# EXERCISE DESCRIPTION
Among the records below, find the lines that hold the word "prispevky" and report how many there are, with no other words.

# MATERIALS PROVIDED
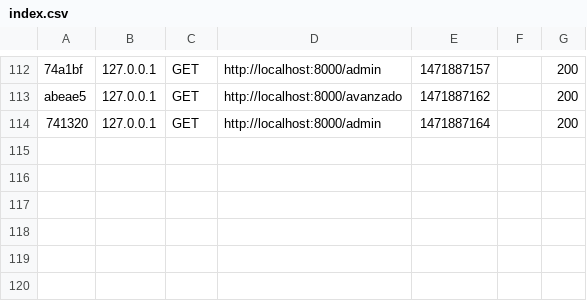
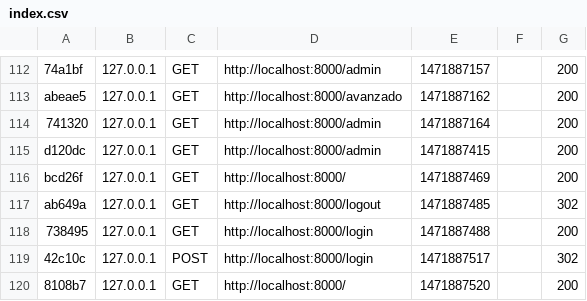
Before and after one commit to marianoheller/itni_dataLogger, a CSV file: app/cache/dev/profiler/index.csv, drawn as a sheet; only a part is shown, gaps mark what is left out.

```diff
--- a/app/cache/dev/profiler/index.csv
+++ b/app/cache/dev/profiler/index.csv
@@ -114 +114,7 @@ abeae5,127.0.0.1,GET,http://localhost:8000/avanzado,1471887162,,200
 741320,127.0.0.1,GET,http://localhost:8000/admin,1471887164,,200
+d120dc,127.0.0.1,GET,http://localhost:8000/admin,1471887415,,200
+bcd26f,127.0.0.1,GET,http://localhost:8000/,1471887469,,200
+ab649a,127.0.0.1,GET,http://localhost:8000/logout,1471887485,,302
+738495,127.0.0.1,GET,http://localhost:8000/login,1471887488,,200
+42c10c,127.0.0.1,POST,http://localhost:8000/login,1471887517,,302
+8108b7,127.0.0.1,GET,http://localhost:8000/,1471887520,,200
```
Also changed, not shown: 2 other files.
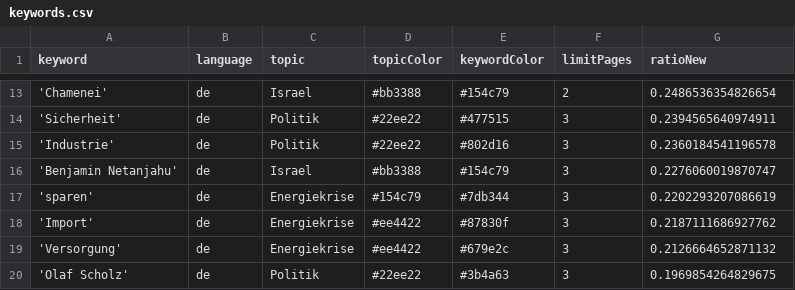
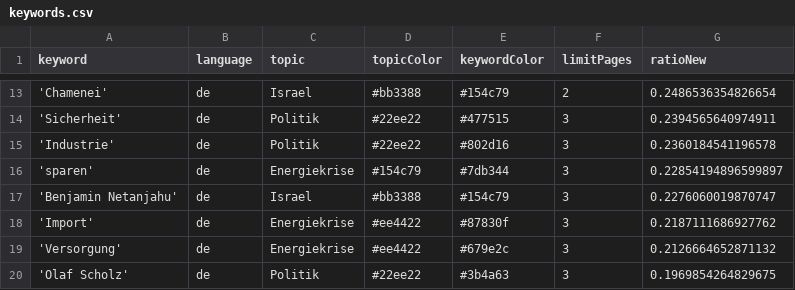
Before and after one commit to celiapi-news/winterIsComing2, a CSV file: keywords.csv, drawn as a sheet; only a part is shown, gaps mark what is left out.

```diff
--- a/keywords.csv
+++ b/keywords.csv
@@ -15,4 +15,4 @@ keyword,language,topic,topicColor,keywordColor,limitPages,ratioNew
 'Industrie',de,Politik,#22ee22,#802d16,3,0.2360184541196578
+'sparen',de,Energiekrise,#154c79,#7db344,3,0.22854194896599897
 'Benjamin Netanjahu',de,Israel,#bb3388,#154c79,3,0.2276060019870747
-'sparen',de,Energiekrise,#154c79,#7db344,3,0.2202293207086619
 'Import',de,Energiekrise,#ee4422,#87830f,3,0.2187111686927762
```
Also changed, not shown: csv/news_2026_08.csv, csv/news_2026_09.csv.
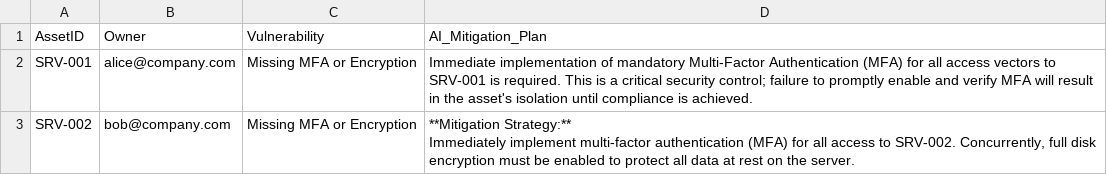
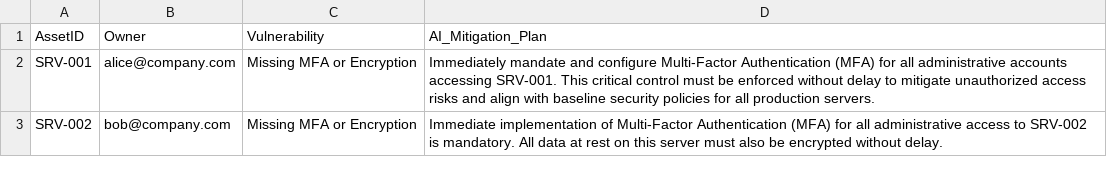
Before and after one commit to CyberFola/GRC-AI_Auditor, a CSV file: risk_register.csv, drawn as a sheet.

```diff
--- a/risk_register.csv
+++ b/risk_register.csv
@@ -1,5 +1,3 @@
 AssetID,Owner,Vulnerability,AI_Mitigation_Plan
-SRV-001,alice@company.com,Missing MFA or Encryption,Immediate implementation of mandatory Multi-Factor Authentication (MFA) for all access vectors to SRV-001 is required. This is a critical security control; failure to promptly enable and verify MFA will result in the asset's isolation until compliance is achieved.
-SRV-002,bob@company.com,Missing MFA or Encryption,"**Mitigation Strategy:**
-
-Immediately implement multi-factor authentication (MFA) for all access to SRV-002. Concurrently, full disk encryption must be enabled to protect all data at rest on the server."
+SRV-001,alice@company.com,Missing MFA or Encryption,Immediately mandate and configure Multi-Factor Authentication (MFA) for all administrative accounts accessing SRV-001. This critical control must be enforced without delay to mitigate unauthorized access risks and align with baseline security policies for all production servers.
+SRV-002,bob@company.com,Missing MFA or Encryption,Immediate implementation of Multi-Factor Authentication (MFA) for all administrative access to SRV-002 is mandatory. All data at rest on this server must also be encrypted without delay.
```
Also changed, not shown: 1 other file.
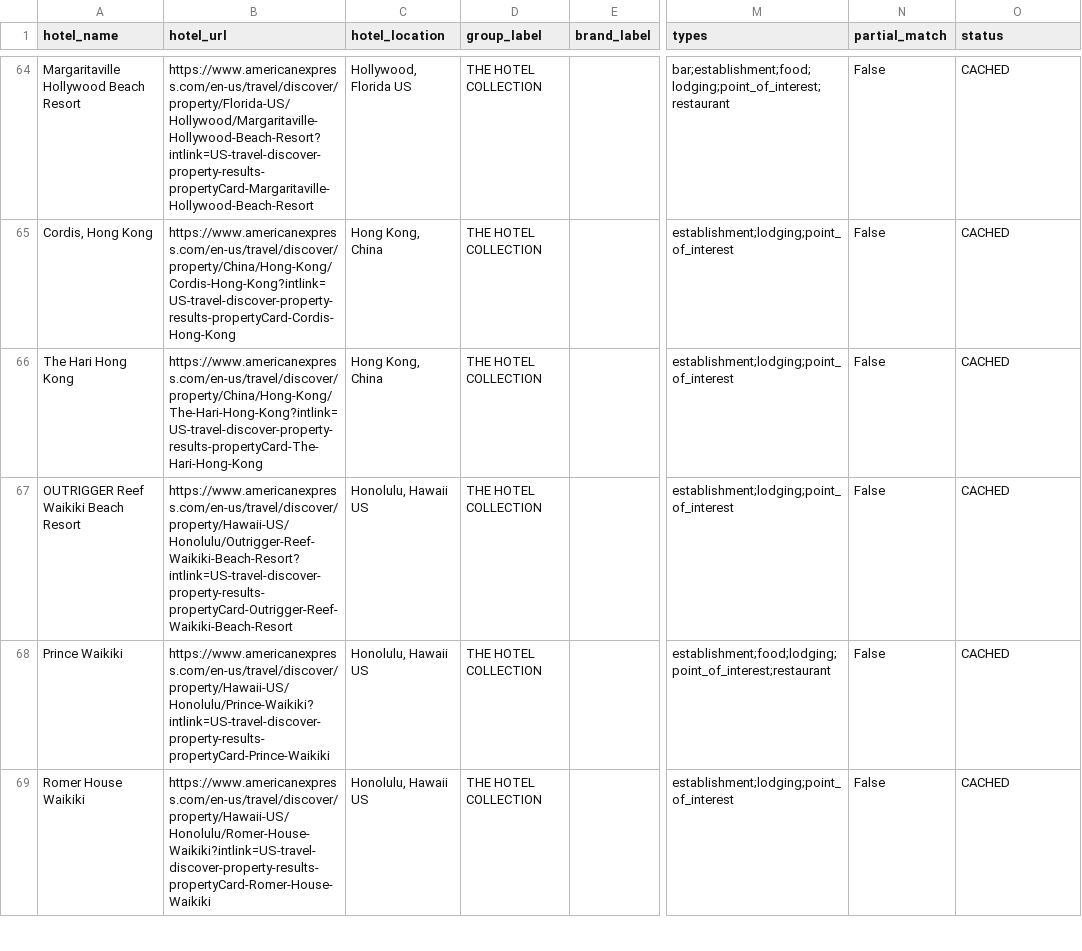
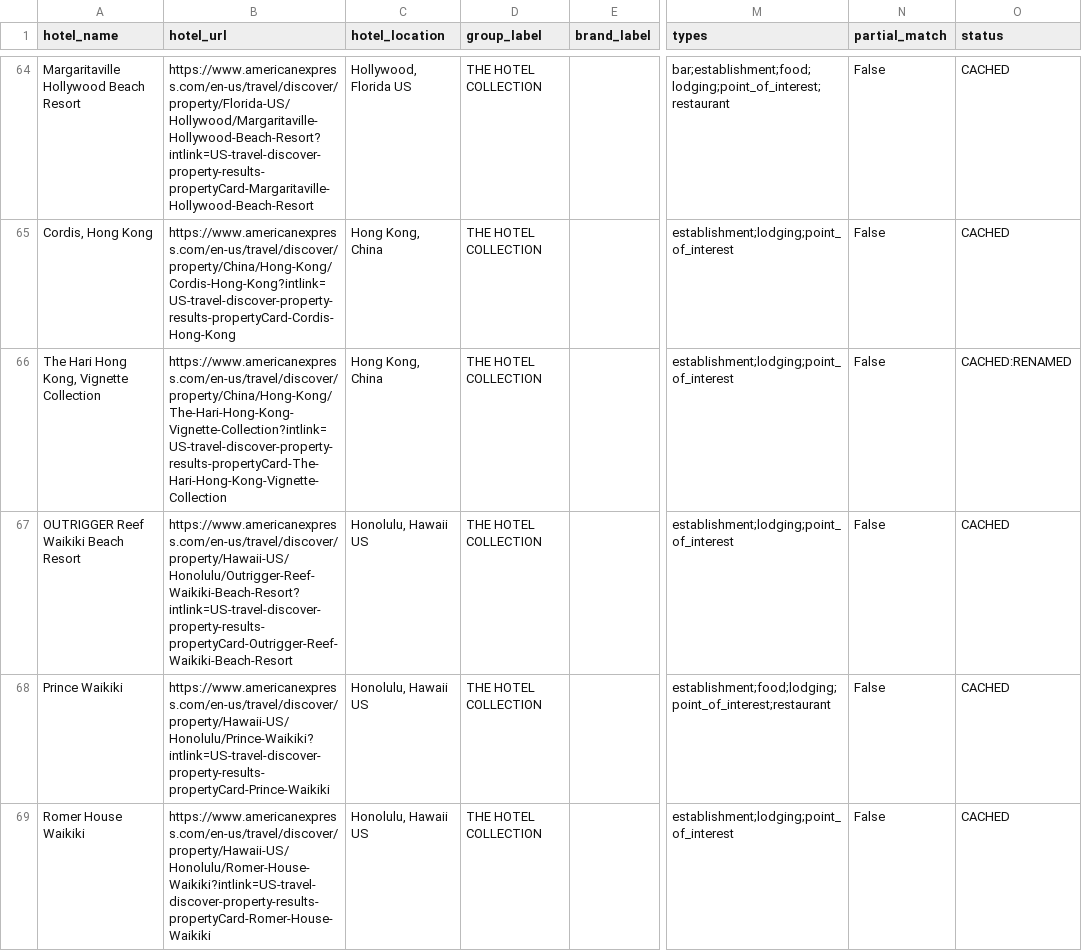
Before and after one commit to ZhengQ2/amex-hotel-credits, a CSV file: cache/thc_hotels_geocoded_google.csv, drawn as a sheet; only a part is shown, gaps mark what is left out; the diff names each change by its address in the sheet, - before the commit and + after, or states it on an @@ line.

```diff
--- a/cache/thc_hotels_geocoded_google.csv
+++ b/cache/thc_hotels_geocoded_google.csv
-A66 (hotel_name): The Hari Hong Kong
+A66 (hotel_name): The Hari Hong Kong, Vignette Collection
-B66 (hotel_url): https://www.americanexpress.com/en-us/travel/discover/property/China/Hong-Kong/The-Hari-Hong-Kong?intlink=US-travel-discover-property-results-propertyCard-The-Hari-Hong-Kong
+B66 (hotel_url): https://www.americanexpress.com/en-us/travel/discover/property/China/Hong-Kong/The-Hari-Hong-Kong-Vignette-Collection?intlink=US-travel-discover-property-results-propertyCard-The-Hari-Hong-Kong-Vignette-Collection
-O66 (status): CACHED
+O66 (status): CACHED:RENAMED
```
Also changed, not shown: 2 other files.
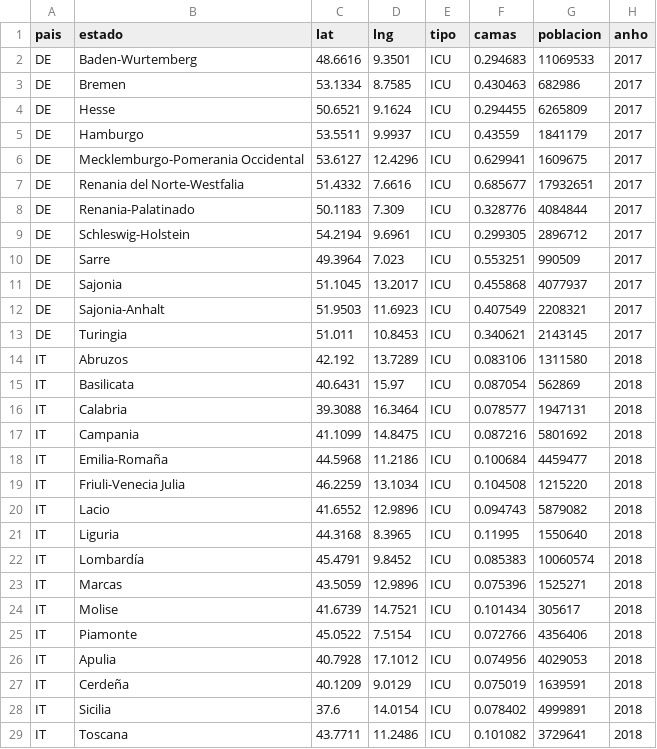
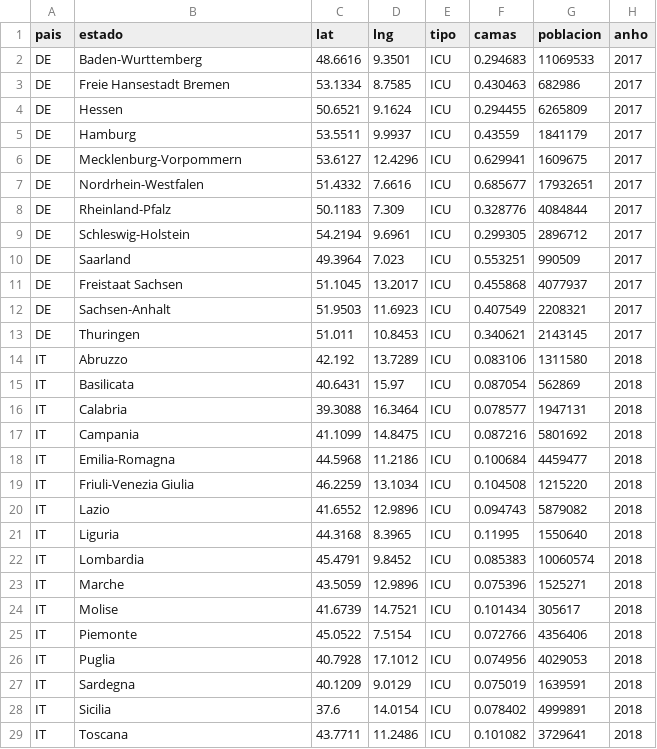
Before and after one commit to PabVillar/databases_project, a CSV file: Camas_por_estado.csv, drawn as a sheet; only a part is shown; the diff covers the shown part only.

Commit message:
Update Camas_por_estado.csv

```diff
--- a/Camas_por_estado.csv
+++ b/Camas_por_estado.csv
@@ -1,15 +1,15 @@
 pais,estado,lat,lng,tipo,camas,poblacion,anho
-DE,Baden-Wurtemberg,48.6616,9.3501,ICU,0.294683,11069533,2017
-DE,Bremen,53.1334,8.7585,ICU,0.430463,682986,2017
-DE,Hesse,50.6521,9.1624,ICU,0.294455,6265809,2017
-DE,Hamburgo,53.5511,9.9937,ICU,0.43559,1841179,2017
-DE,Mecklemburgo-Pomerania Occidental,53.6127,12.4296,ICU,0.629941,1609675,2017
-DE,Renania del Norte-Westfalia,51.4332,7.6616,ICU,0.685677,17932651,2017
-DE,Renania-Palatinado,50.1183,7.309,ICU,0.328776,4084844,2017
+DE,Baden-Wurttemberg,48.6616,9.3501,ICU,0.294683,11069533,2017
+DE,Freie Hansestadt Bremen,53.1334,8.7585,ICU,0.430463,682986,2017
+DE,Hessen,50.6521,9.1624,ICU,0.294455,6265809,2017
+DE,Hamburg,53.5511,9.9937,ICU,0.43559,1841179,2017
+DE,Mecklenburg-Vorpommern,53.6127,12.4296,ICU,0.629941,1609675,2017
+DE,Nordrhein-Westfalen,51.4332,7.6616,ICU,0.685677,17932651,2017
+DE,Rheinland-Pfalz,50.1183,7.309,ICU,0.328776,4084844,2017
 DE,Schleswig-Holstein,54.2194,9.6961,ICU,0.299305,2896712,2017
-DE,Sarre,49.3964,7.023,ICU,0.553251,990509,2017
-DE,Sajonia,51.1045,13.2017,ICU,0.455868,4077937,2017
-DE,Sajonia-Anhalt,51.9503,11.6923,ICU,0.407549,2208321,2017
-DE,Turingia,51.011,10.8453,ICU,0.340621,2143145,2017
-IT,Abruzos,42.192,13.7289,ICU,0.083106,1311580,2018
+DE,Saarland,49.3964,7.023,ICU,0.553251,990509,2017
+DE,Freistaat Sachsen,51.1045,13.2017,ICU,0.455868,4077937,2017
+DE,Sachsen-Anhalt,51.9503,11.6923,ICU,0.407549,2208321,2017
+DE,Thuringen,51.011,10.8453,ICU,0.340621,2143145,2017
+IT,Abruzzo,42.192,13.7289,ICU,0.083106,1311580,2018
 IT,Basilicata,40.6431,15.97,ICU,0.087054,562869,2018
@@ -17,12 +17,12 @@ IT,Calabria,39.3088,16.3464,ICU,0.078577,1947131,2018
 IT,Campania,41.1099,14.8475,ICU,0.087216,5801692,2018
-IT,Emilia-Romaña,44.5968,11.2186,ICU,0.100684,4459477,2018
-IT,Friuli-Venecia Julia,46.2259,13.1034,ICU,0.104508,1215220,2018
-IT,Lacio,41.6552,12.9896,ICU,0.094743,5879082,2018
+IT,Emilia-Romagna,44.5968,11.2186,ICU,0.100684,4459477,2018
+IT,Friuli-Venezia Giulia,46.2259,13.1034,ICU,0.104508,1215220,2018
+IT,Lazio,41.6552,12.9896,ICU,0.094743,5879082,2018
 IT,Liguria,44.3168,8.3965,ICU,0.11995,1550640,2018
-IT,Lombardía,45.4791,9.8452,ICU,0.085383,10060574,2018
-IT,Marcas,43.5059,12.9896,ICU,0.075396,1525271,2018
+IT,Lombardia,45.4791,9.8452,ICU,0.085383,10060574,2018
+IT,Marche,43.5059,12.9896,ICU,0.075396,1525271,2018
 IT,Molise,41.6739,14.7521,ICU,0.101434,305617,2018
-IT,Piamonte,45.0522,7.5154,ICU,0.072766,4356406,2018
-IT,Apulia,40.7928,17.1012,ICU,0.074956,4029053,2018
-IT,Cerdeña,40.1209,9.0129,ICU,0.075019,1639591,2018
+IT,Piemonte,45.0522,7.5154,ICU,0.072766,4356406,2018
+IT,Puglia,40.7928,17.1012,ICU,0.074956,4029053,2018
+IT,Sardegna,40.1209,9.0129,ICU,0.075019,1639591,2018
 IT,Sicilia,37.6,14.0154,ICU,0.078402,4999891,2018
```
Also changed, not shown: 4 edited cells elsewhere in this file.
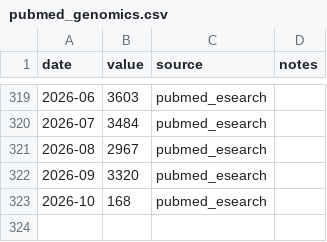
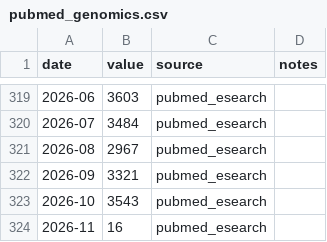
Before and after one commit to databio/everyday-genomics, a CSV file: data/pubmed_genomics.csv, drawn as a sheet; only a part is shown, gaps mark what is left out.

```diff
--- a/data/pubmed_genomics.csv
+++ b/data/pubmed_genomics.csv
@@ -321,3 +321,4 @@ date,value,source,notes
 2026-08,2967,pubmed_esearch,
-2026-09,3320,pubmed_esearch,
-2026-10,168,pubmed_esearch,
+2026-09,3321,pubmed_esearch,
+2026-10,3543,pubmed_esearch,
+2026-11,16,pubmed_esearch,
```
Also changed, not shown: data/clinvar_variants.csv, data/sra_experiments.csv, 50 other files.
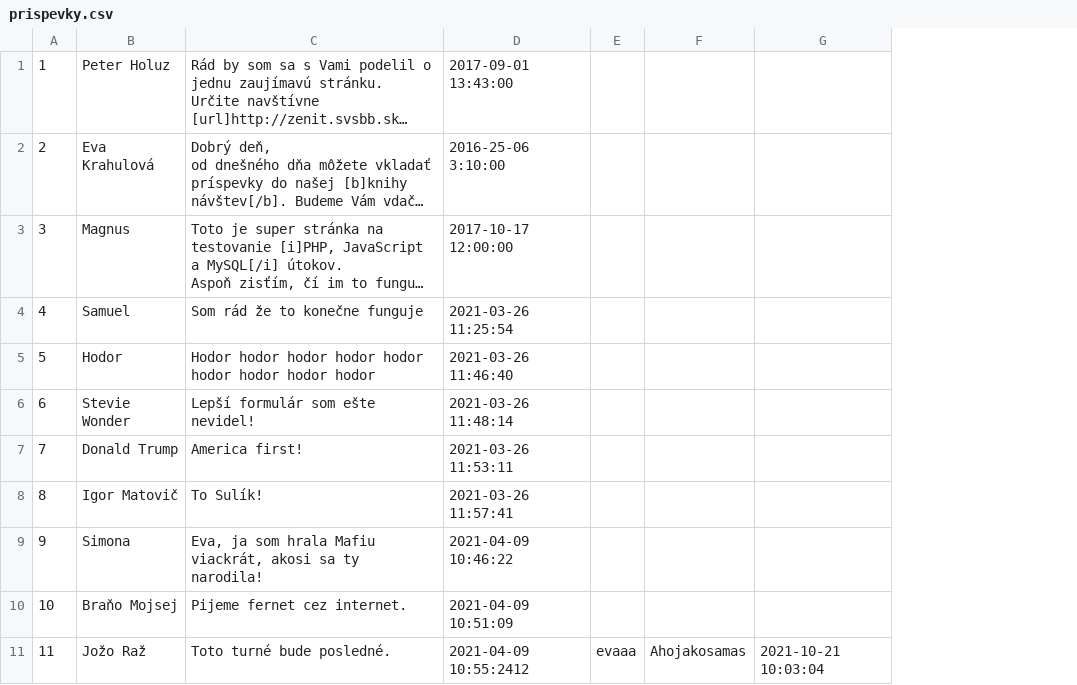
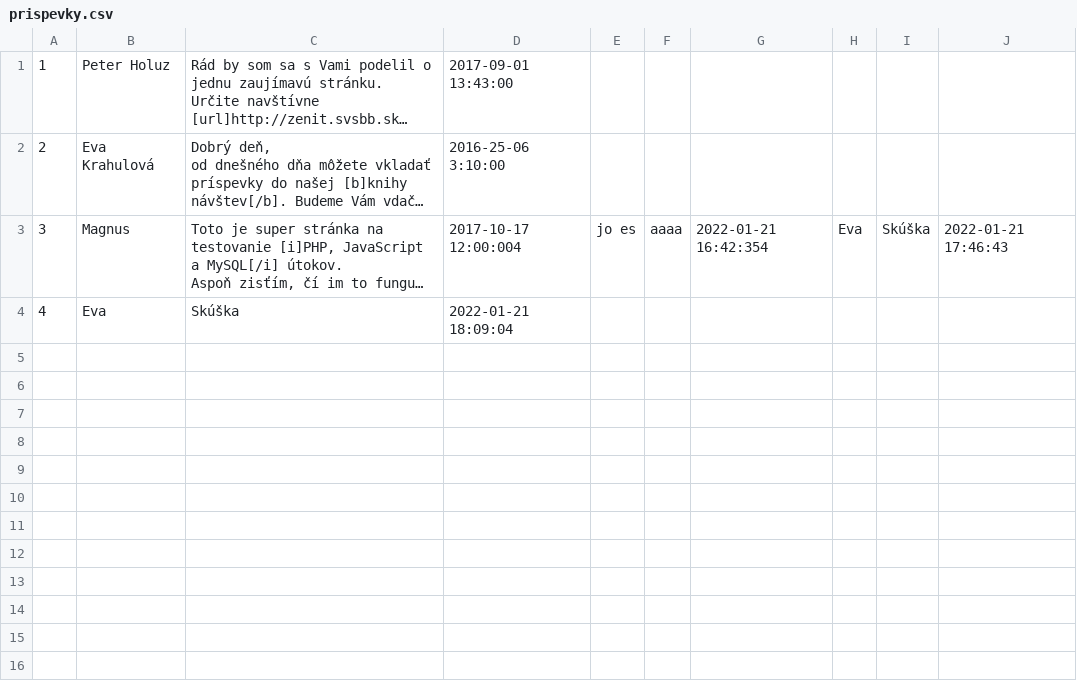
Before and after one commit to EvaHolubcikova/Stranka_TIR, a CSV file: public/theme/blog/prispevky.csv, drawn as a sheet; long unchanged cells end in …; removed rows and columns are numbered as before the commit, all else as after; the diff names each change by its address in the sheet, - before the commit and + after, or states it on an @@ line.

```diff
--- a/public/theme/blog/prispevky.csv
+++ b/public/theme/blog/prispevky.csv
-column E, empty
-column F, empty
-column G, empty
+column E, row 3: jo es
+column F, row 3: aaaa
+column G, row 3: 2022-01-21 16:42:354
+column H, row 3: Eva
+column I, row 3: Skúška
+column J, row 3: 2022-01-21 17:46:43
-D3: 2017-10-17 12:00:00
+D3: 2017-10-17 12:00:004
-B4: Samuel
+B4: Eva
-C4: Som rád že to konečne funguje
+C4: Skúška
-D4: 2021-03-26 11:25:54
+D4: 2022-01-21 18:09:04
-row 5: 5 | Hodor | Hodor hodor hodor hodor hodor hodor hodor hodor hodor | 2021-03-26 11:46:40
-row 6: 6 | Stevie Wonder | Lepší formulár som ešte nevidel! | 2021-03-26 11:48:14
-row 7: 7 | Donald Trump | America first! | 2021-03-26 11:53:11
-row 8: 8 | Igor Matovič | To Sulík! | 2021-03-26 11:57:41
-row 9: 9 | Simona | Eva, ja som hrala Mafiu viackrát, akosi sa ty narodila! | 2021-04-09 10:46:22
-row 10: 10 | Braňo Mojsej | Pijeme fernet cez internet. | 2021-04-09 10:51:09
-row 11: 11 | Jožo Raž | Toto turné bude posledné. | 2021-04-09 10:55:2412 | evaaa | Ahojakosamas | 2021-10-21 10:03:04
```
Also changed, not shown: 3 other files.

# RESPONSE
3